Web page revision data

□ □ □

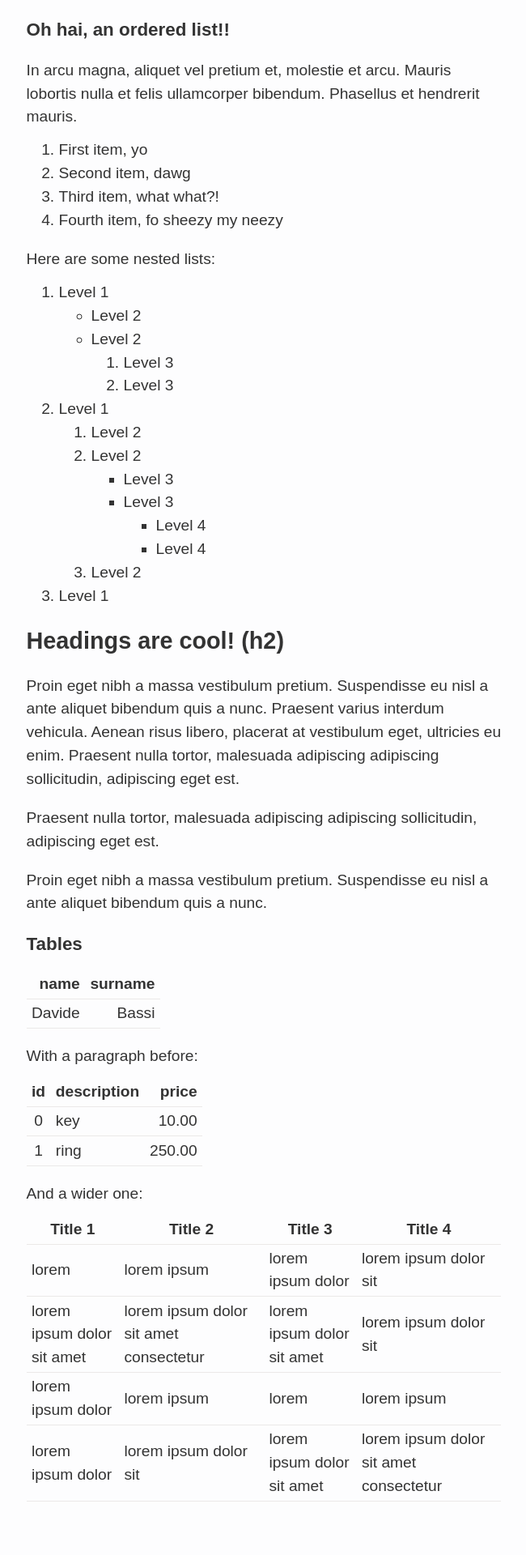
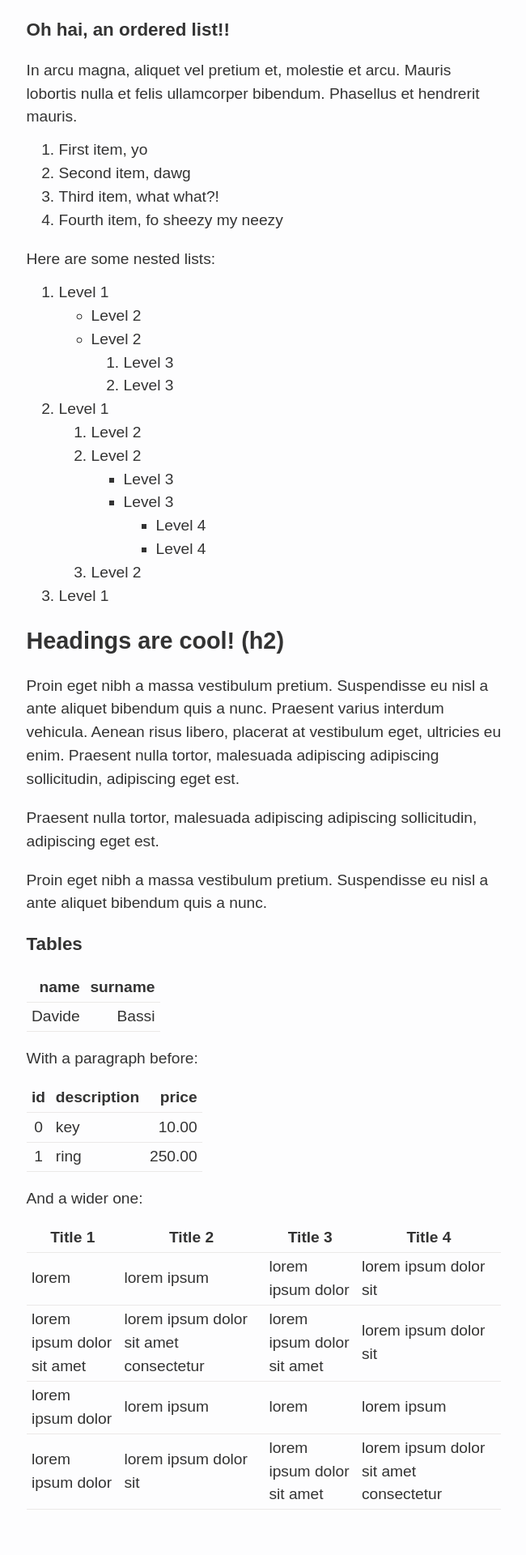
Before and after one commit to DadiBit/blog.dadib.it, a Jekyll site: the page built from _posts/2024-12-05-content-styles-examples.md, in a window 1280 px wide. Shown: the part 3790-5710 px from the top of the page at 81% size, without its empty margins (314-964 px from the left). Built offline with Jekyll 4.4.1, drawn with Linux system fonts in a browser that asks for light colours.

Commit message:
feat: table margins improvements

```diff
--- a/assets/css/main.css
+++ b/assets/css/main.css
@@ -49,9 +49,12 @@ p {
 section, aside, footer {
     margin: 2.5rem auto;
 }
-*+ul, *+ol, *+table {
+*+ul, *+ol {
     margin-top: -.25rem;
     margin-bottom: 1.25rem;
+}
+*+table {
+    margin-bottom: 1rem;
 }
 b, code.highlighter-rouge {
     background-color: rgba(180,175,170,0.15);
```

□ □ □

● Task:
Write the number of lines in the data above that contain "table", adding no other words.

● Result below:
3